Edit difference data:
┌──

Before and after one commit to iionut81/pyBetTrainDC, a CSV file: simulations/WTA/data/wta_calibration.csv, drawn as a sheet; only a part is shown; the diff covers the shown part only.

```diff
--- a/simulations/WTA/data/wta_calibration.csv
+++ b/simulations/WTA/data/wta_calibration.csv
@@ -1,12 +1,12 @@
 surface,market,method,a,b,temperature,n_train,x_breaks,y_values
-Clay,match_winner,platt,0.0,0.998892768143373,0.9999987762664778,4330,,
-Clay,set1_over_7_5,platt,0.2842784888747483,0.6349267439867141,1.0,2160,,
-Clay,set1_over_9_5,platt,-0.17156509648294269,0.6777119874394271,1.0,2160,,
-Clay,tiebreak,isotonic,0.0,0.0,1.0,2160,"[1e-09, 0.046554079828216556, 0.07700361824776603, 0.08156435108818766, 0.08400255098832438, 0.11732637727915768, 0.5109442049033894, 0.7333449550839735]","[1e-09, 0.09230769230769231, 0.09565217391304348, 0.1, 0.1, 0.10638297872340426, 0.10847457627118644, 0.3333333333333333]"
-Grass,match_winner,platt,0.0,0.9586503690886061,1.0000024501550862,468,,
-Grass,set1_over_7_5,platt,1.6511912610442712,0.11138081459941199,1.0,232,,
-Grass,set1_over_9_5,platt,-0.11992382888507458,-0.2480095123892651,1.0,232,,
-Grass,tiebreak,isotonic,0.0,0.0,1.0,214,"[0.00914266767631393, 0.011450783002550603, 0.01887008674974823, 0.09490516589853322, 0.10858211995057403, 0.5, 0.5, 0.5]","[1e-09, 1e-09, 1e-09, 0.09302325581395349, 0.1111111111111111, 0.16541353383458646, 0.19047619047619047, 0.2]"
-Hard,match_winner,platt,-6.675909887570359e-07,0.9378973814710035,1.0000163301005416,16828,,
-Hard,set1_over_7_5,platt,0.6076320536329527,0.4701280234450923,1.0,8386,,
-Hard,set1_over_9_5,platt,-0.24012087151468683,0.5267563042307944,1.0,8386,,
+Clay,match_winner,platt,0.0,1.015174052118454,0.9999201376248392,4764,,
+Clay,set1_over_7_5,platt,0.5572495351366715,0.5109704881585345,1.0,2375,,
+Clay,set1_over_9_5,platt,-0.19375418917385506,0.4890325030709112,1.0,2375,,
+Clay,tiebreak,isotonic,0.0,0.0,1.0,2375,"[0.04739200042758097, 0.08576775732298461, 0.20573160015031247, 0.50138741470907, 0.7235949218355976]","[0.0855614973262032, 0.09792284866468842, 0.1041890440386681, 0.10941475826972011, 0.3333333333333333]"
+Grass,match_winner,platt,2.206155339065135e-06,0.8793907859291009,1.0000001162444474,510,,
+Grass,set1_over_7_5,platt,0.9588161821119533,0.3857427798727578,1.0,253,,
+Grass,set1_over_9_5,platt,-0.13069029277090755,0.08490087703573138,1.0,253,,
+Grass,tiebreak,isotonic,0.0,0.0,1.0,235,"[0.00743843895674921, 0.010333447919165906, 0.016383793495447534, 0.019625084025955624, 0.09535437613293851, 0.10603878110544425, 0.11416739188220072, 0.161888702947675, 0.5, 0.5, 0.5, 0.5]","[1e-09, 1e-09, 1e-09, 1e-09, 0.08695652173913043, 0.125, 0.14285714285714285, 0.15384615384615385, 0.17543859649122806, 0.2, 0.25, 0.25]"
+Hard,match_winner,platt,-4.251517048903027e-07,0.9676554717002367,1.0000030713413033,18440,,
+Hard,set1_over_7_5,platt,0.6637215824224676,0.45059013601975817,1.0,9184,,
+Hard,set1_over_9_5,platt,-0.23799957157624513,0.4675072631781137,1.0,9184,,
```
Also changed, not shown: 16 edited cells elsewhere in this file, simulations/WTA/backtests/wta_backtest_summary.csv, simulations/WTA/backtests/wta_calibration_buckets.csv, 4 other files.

└──

DESCRIPTION OF THE TASK
Search the entries for the word "Grass" and gather every line where it appears.

RESPONSE TO THIS TASK
-Grass,match_winner,platt,0.0,0.9586503690886061,1.0000024501550862,468,,
-Grass,set1_over_7_5,platt,1.6511912610442712,0.11138081459941199,1.0,232,,
-Grass,set1_over_9_5,platt,-0.11992382888507458,-0.2480095123892651,1.0,232,,
-Grass,tiebreak,isotonic,0.0,0.0,1.0,214,"[0.00914266767631393, 0.011450783002550603, 0.01887008674974823, 0.09490516589853322, 0.10858211995057403, 0.5, 0.5, 0.5]","[1e-09, 1e-09, 1e-09, 0.09302325581395349, 0.1111111111111111, 0.16541353383458646, 0.19047619047619047, 0.2]"
+Grass,match_winner,platt,2.206155339065135e-06,0.8793907859291009,1.0000001162444474,510,,
+Grass,set1_over_7_5,platt,0.9588161821119533,0.3857427798727578,1.0,253,,
+Grass,set1_over_9_5,platt,-0.13069029277090755,0.08490087703573138,1.0,253,,
+Grass,tiebreak,isotonic,0.0,0.0,1.0,235,"[0.00743843895674921, 0.010333447919165906, 0.016383793495447534, 0.019625084025955624, 0.09535437613293851, 0.10603878110544425, 0.11416739188220072, 0.161888702947675, 0.5, 0.5, 0.5, 0.5]","[1e-09, 1e-09, 1e-09, 1e-09, 0.08695652173913043, 0.125, 0.14285714285714285, 0.15384615384615385, 0.17543859649122806, 0.2, 0.25, 0.25]"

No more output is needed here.